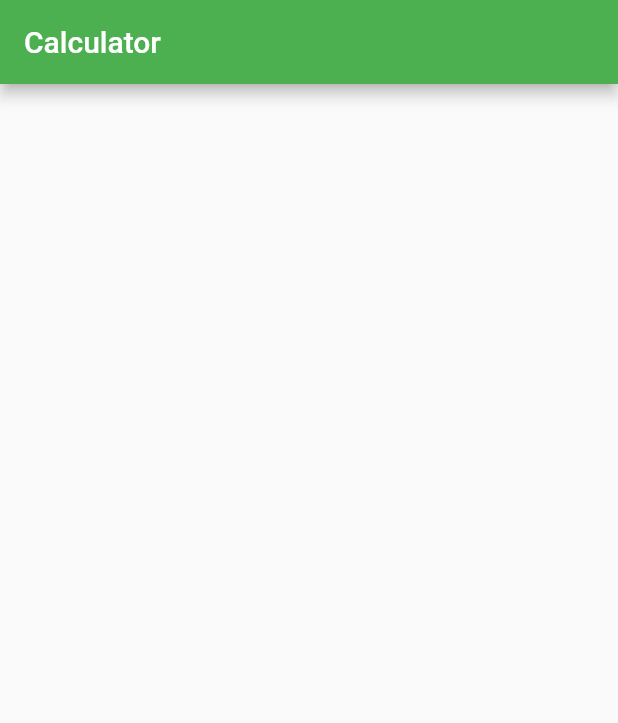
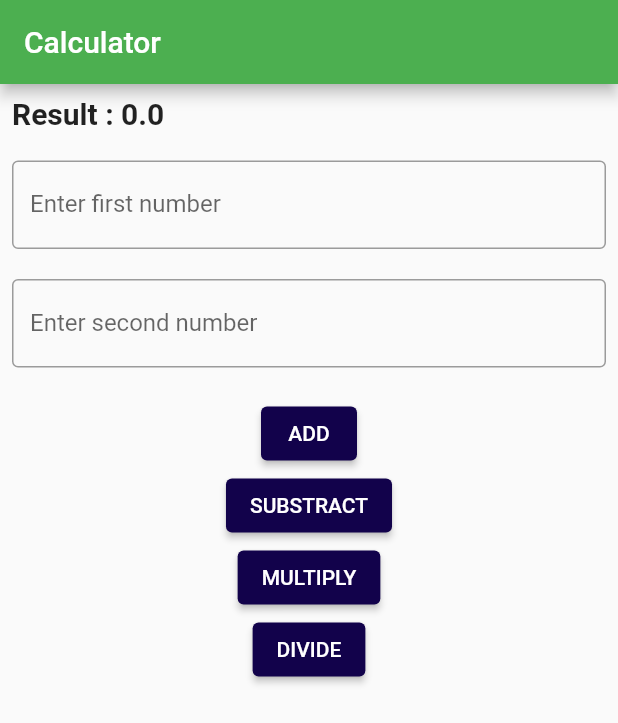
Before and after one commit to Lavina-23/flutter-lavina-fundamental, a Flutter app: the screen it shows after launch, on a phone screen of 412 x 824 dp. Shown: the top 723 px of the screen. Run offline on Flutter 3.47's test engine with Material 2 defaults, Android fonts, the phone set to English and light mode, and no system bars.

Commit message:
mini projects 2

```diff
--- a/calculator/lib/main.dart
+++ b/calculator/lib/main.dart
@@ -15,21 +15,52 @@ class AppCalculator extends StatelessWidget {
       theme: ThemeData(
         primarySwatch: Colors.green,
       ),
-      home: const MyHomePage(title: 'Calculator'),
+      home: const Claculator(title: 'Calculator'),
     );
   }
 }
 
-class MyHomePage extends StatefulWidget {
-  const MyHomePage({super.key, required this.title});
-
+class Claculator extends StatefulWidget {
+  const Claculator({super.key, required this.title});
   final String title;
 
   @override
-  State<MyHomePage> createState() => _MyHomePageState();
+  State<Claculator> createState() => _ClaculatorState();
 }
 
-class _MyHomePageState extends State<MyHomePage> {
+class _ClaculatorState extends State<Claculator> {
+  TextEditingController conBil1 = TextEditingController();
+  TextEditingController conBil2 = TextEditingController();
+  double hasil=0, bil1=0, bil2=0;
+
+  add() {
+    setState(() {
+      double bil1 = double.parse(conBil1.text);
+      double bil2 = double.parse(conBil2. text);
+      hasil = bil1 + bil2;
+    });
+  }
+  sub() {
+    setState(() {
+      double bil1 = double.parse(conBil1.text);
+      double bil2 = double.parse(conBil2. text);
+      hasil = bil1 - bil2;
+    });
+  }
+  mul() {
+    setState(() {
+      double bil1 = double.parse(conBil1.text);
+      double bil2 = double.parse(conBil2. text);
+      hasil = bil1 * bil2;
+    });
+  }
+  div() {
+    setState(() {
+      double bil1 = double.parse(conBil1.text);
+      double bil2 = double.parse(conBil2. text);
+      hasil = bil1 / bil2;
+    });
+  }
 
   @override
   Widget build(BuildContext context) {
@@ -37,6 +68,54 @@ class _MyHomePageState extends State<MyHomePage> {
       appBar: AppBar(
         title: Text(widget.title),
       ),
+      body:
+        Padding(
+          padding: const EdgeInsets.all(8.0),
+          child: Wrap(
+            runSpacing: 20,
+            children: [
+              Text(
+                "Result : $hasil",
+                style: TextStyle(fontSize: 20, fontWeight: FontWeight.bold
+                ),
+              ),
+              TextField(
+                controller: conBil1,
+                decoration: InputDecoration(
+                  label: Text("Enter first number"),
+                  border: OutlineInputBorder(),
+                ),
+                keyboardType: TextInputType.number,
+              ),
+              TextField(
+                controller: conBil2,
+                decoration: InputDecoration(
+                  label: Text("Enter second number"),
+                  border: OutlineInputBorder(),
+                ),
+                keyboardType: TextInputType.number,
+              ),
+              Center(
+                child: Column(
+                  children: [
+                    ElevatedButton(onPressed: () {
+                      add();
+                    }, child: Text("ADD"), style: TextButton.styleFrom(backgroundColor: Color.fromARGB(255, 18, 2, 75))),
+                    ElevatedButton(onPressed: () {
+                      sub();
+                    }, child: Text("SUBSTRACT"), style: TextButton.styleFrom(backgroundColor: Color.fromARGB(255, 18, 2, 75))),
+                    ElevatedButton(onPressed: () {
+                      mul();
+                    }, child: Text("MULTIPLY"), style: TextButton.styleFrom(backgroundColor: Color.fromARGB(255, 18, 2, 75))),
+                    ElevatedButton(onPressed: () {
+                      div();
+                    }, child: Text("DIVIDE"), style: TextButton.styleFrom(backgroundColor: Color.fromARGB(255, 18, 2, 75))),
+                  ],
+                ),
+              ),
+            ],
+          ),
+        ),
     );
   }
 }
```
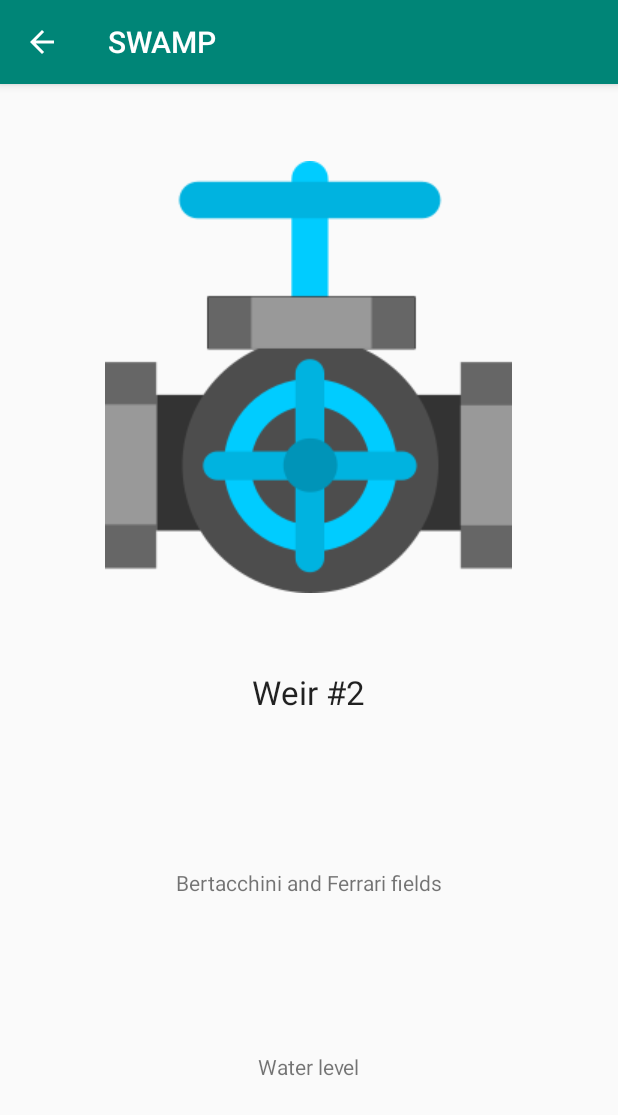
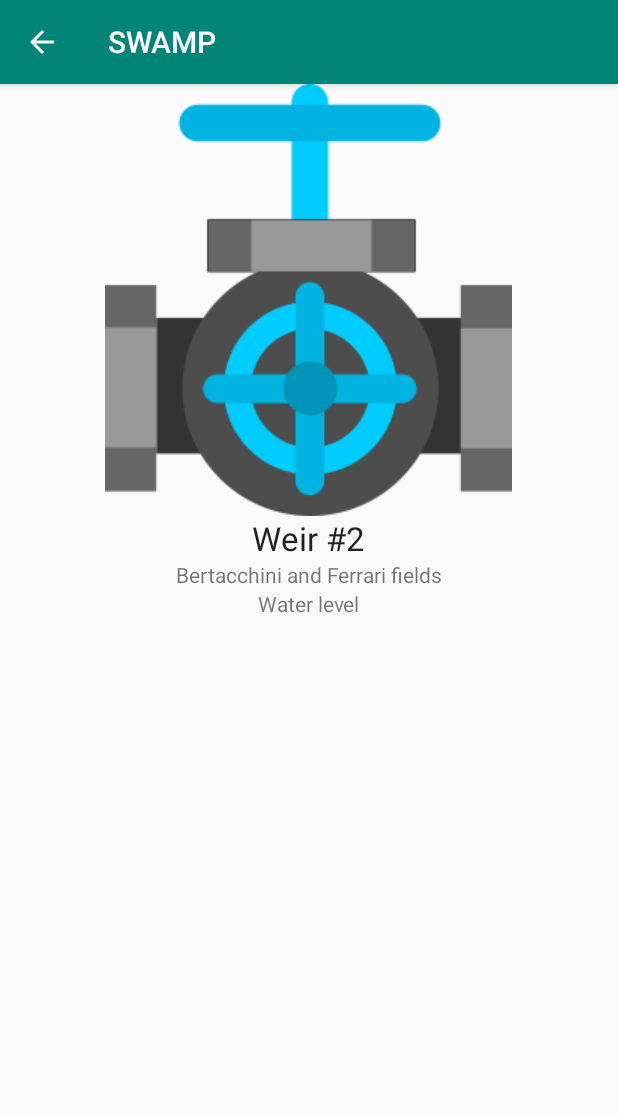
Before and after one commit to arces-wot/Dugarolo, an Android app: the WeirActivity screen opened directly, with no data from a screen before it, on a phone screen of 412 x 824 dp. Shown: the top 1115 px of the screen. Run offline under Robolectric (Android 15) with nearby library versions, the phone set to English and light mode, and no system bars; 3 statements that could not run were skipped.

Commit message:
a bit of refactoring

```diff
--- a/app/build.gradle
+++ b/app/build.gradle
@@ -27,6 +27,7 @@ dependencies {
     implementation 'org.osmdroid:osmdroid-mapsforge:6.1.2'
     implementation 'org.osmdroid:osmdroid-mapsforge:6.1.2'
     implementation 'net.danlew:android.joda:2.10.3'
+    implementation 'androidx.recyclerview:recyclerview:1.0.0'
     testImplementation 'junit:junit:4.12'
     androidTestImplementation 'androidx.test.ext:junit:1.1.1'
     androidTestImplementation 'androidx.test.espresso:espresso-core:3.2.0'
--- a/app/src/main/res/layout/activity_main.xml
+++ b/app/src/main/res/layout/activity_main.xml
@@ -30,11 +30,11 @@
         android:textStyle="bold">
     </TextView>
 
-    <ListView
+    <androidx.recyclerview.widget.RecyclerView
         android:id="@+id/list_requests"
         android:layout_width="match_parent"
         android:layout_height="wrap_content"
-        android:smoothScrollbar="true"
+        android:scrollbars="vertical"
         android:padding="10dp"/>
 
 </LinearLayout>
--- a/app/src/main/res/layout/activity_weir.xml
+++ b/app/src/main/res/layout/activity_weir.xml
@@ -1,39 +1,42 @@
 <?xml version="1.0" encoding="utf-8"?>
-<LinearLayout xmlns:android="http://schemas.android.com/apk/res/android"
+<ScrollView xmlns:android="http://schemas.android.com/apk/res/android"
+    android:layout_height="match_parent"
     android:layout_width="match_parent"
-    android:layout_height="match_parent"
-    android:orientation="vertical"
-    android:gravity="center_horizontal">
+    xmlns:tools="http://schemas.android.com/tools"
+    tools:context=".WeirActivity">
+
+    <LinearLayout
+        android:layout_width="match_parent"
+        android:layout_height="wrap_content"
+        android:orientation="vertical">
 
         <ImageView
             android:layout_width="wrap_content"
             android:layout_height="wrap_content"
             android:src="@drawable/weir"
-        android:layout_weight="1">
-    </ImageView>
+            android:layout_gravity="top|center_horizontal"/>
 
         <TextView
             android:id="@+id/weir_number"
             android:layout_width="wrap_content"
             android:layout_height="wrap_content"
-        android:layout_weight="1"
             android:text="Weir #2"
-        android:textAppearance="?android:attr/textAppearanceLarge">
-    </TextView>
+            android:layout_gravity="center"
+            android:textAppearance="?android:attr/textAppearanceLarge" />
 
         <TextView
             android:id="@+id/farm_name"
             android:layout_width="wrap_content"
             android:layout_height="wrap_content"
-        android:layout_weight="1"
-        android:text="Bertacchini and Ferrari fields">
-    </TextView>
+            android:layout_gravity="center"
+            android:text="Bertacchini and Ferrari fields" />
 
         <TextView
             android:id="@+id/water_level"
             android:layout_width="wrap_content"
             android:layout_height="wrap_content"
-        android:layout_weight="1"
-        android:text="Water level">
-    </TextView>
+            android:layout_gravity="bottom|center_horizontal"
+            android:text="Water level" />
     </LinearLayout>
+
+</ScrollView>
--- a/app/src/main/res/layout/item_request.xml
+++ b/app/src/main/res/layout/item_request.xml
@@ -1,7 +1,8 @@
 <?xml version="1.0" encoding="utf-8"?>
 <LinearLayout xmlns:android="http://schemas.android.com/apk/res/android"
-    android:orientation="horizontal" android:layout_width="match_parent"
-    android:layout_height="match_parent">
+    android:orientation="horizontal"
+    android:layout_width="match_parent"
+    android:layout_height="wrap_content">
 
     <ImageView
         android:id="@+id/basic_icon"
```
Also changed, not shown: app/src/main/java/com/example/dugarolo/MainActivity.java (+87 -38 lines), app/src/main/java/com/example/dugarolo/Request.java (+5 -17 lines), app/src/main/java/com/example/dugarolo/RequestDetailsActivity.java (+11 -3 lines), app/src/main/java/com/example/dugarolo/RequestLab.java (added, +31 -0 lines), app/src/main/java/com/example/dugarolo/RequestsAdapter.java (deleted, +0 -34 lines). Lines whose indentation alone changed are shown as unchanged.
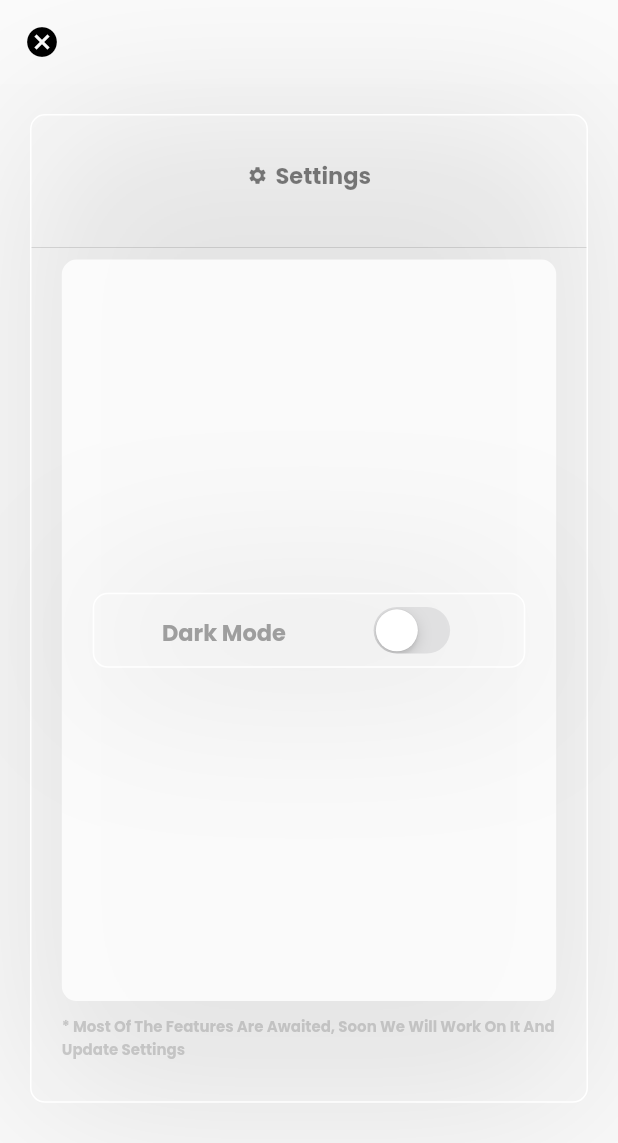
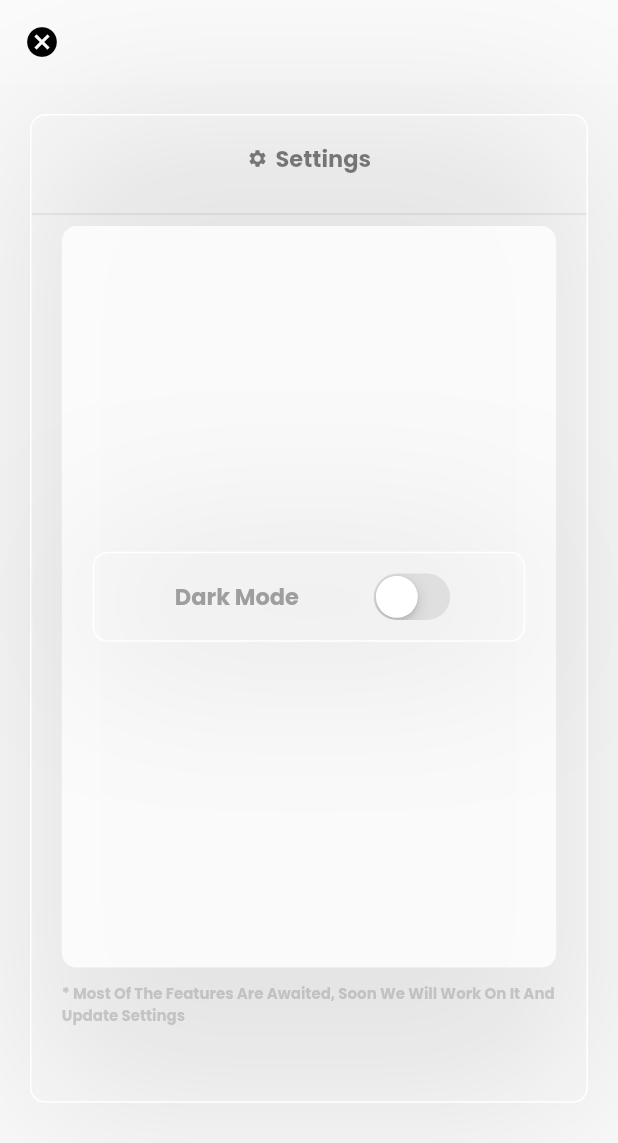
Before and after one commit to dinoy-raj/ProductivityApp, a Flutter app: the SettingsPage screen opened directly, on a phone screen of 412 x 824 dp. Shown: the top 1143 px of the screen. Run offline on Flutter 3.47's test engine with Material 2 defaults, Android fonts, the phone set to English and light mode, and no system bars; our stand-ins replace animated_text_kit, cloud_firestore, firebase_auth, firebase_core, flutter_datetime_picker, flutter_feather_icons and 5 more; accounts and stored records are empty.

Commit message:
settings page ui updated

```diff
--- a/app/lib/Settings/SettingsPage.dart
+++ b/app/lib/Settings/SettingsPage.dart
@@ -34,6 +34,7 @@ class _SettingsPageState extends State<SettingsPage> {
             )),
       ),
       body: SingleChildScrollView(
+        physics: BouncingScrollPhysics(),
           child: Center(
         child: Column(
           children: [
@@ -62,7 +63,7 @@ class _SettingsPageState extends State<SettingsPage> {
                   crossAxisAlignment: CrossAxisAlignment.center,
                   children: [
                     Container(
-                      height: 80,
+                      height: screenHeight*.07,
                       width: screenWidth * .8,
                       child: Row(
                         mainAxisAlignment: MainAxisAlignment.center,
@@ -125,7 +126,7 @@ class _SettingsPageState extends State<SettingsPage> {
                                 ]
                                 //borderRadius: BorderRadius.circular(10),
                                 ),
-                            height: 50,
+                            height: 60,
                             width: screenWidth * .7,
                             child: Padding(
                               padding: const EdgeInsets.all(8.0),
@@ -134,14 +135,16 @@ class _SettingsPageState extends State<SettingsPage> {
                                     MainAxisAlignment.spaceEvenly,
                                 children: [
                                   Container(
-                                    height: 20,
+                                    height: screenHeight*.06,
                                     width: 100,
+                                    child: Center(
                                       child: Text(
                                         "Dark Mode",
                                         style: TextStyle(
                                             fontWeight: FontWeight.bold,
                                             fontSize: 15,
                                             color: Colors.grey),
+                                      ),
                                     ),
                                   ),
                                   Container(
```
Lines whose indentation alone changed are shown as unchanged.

HOW TO COMPLETE THIS TASK:
Scan the records for the word "vertical" and copy every line where it is found.

ANSWER TO THIS TASK:
+        android:scrollbars="vertical"
-    android:orientation="vertical"
+        android:orientation="vertical">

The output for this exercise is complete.